__Records for this task__
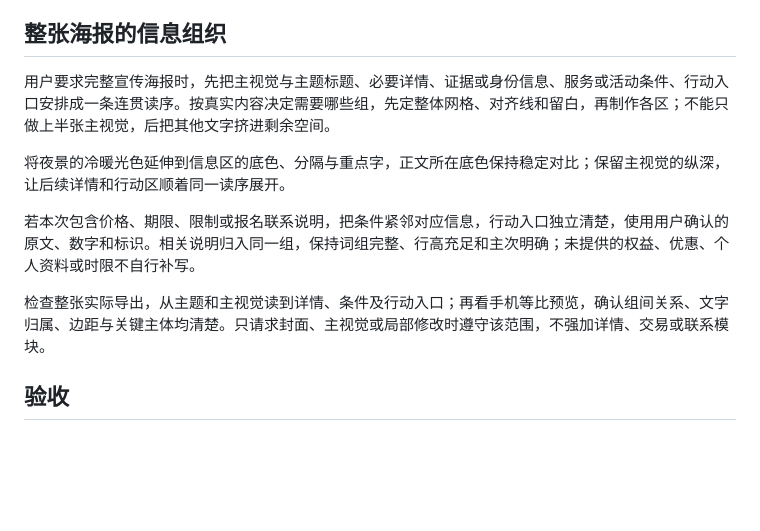
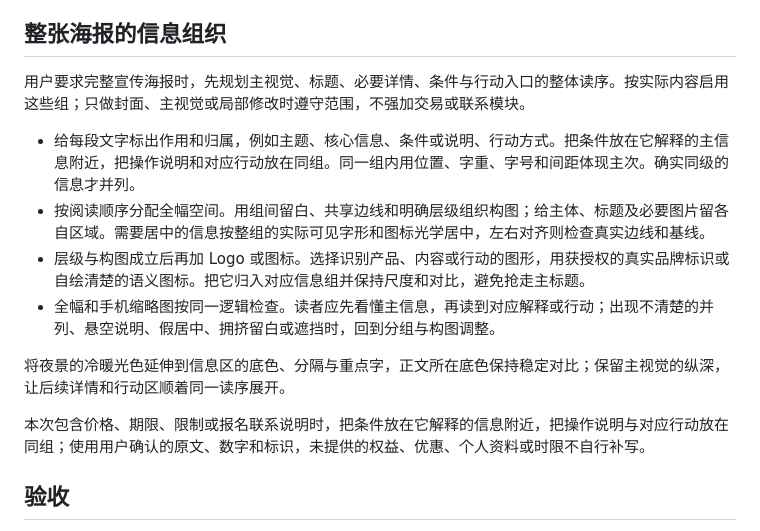
Before and after one commit to xupengli406-del/produce-night-cinema-poster, a Markdown page: SKILL.md, the part around the change. Rendered like a GitHub page; blank space fills up the shorter version.

Commit message:
Update final full poster and shared design thinking

```diff
--- a/SKILL.md
+++ b/SKILL.md
@@ -16,13 +16,16 @@ description: 制作或编辑夜行电影感宣传海报。适用于夜景进场
 
 ## 整张海报的信息组织
 
-用户要求完整宣传海报时，先把主视觉与主题标题、必要详情、证据或身份信息、服务或活动条件、行动入口安排成一条连贯读序。按真实内容决定需要哪些组，先定整体网格、对齐线和留白，再制作各区；不能只做上半张主视觉，后把其他文字挤进剩余空间。
+用户要求完整宣传海报时，先规划主视觉、标题、必要详情、条件与行动入口的整体读序。按实际内容启用这些组；只做封面、主视觉或局部修改时遵守范围，不强加交易或联系模块。
+
+- 给每段文字标出作用和归属，例如主题、核心信息、条件或说明、行动方式。把条件放在它解释的主信息附近，把操作说明和对应行动放在同组。同一组内用位置、字重、字号和间距体现主次。确实同级的信息才并列。
+- 按阅读顺序分配全幅空间。用组间留白、共享边线和明确层级组织构图；给主体、标题及必要图片留各自区域。需要居中的信息按整组的实际可见字形和图标光学居中，左右对齐则检查真实边线和基线。
+- 层级与构图成立后再加 Logo 或图标。选择识别产品、内容或行动的图形，用获授权的真实品牌标识或自绘清楚的语义图标。把它归入对应信息组并保持尺度和对比，避免抢走主标题。
+- 全幅和手机缩略图按同一逻辑检查。读者应先看懂主信息，再读到对应解释或行动；出现不清楚的并列、悬空说明、假居中、拥挤留白或遮挡时，回到分组与构图调整。
 
 将夜景的冷暖光色延伸到信息区的底色、分隔与重点字，正文所在底色保持稳定对比；保留主视觉的纵深，让后续详情和行动区顺着同一读序展开。
 
-若本次包含价格、期限、限制或报名联系说明，把条件紧邻对应信息，行动入口独立清楚，使用用户确认的原文、数字和标识。相关说明归入同一组，保持词组完整、行高充足和主次明确；未提供的权益、优惠、个人资料或时限不自行补写。
-
-检查整张实际导出，从主题和主视觉读到详情、条件及行动入口；再看手机等比预览，确认组间关系、文字归属、边距与关键主体均清楚。只请求封面、主视觉或局部修改时遵守该范围，不强加详情、交易或联系模块。
+本次包含价格、期限、限制或报名联系说明时，把条件放在它解释的信息附近，把操作说明与对应行动放在同组；使用用户确认的原文、数字和标识，未提供的权益、优惠、个人资料或时限不自行补写。
 
 ## 验收
 
```
Also changed, not shown: examples/poster.png.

__Work required__
Pick out and copy the lines of the entries that hold the string "poster".

__Solution for this exercise__
Before and after one commit to xupengli406-del/produce-night-cinema-poster, a Markdown page: SKILL.md, the part around the change. Rendered like a GitHub page; blank space fills up the shorter version.
Update final full poster and shared design thinking
Also changed, not shown: examples/poster.png.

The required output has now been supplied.